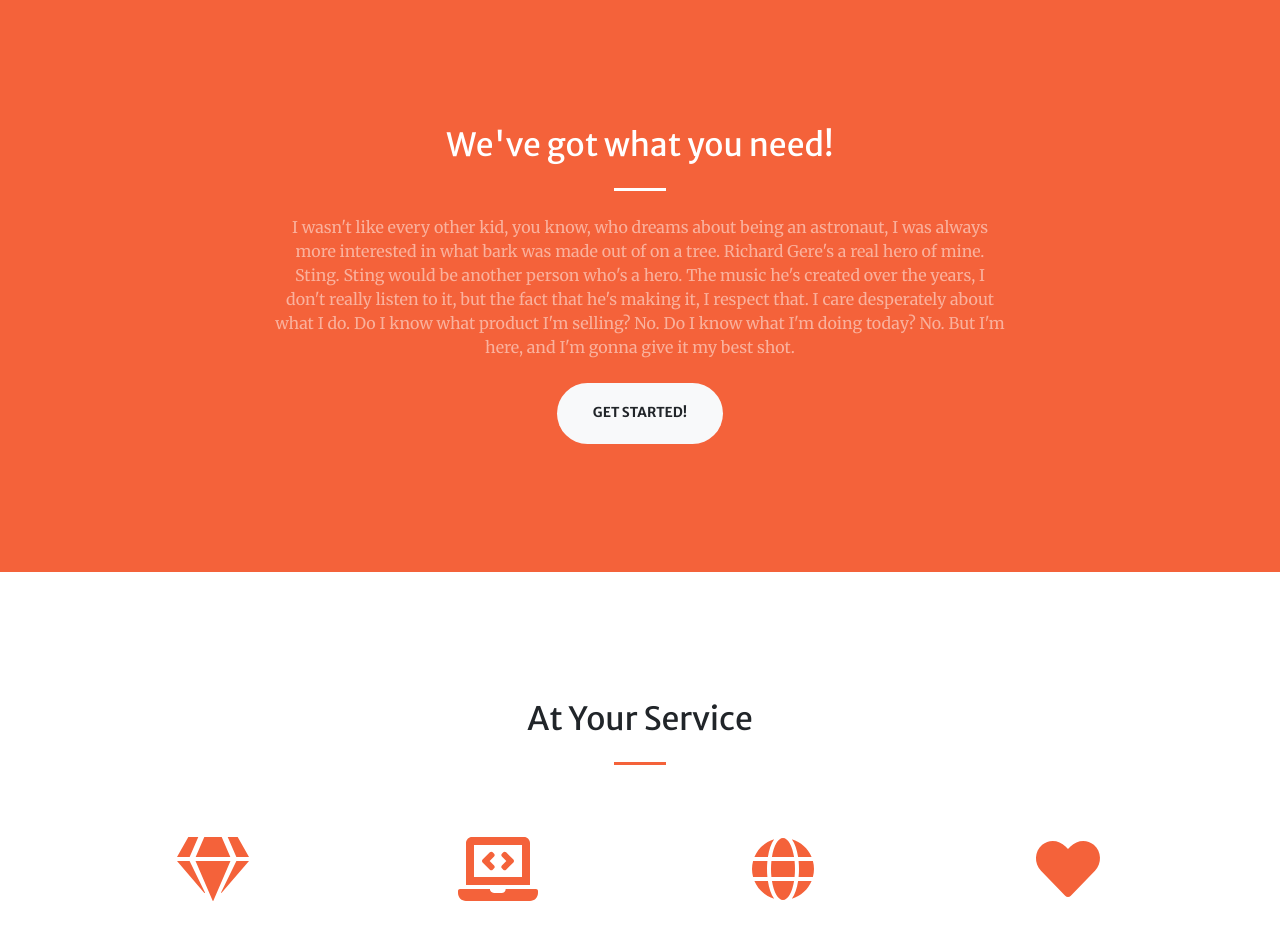
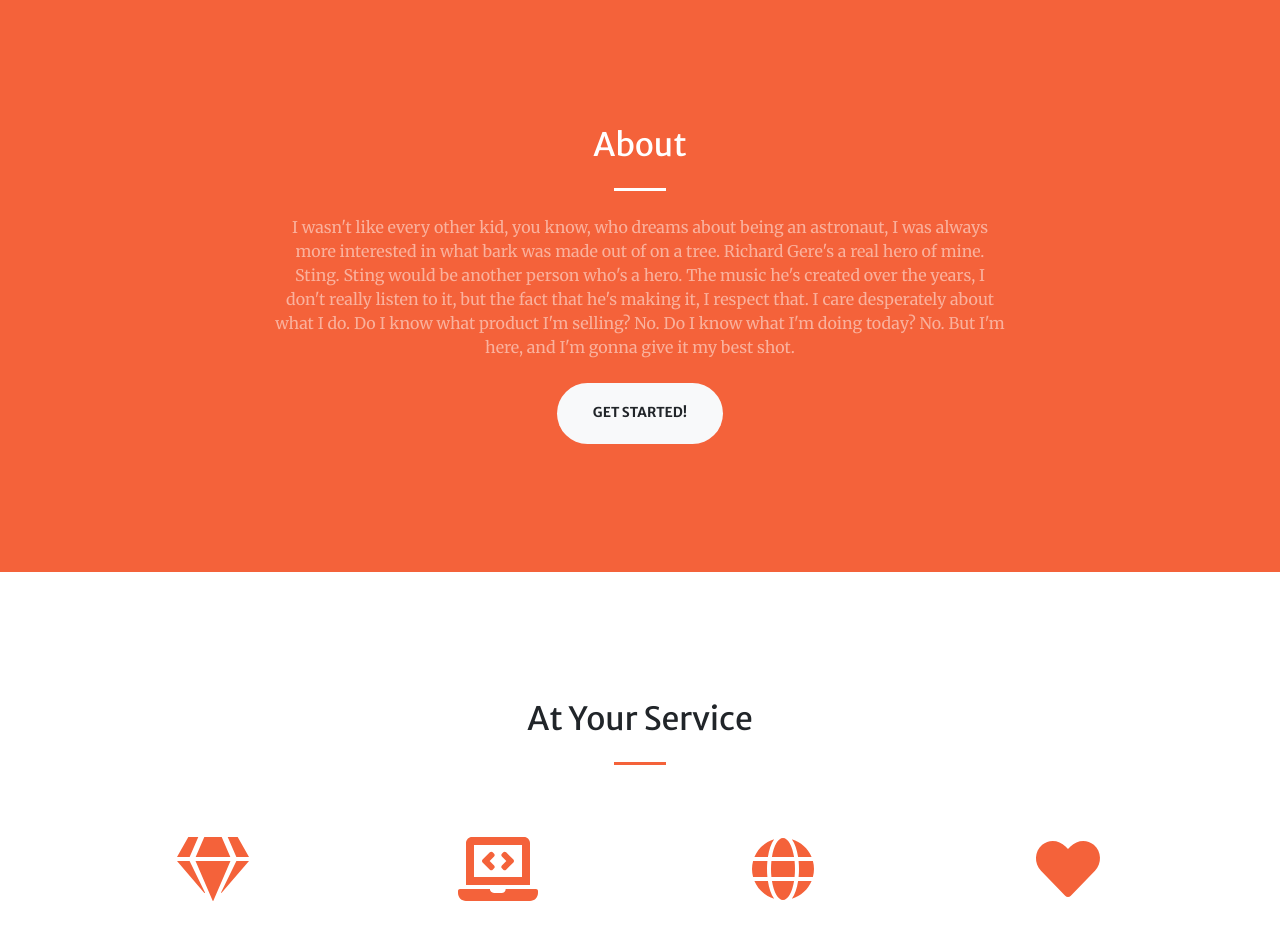
Before and after one commit to alexpaiaina/alexpaiaina.github.io, a plain HTML site: page index.html in a window 1280 px wide. Shown: the part 802-1728 px from the top of the page. Drawn offline with nearby package versions, Linux system fonts and the light colour scheme.

Commit message:
alex paiaina

```diff
--- a/index.html
+++ b/index.html
@@ -54,7 +54,7 @@
             <div class="container">
                 <div class="row justify-content-center">
                     <div class="col-lg-8 text-center">
-                        <h2 class="text-white mt-0">We've got what you need!</h2>
+                        <h2 class="text-white mt-0">About</h2>
                         <hr class="divider light my-4" />
                         <p class="text-white-50 mb-4">I wasn't like every other kid, you know, who dreams about being an astronaut, I was always more interested in what bark was made out of on a tree. Richard Gere's a real hero of mine. Sting. Sting would be another person who's a hero. The music he's created over the years, I don't really listen to it, but the fact that he's making it, I respect that. I care desperately about what I do. Do I know what product I'm selling? No. Do I know what I'm doing today? No. But I'm here, and I'm gonna give it my best shot.</p>
                         <a class="btn btn-light btn-xl js-scroll-trigger" href="#services">Get Started!</a>
```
..............................
PROBLEM STATEMENT
The job here is to write out the records exactly, pictures excluded.

RESULT OF THE TASK
Before and after one commit to alexpaiaina/alexpaiaina.github.io, a plain HTML site: page index.html in a window 1280 px wide. Shown: the part 802-1728 px from the top of the page. Drawn offline with nearby package versions, Linux system fonts and the light colour scheme.

Commit message:
alex paiaina

```diff
--- a/index.html
+++ b/index.html
@@ -54,7 +54,7 @@
             <div class="container">
                 <div class="row justify-content-center">
                     <div class="col-lg-8 text-center">
-                        <h2 class="text-white mt-0">We've got what you need!</h2>
+                        <h2 class="text-white mt-0">About</h2>
                         <hr class="divider light my-4" />
                         <p class="text-white-50 mb-4">I wasn't like every other kid, you know, who dreams about being an astronaut, I was always more interested in what bark was made out of on a tree. Richard Gere's a real hero of mine. Sting. Sting would be another person who's a hero. The music he's created over the years, I don't really listen to it, but the fact that he's making it, I respect that. I care desperately about what I do. Do I know what product I'm selling? No. Do I know what I'm doing today? No. But I'm here, and I'm gonna give it my best shot.</p>
                         <a class="btn btn-light btn-xl js-scroll-trigger" href="#services">Get Started!</a>
```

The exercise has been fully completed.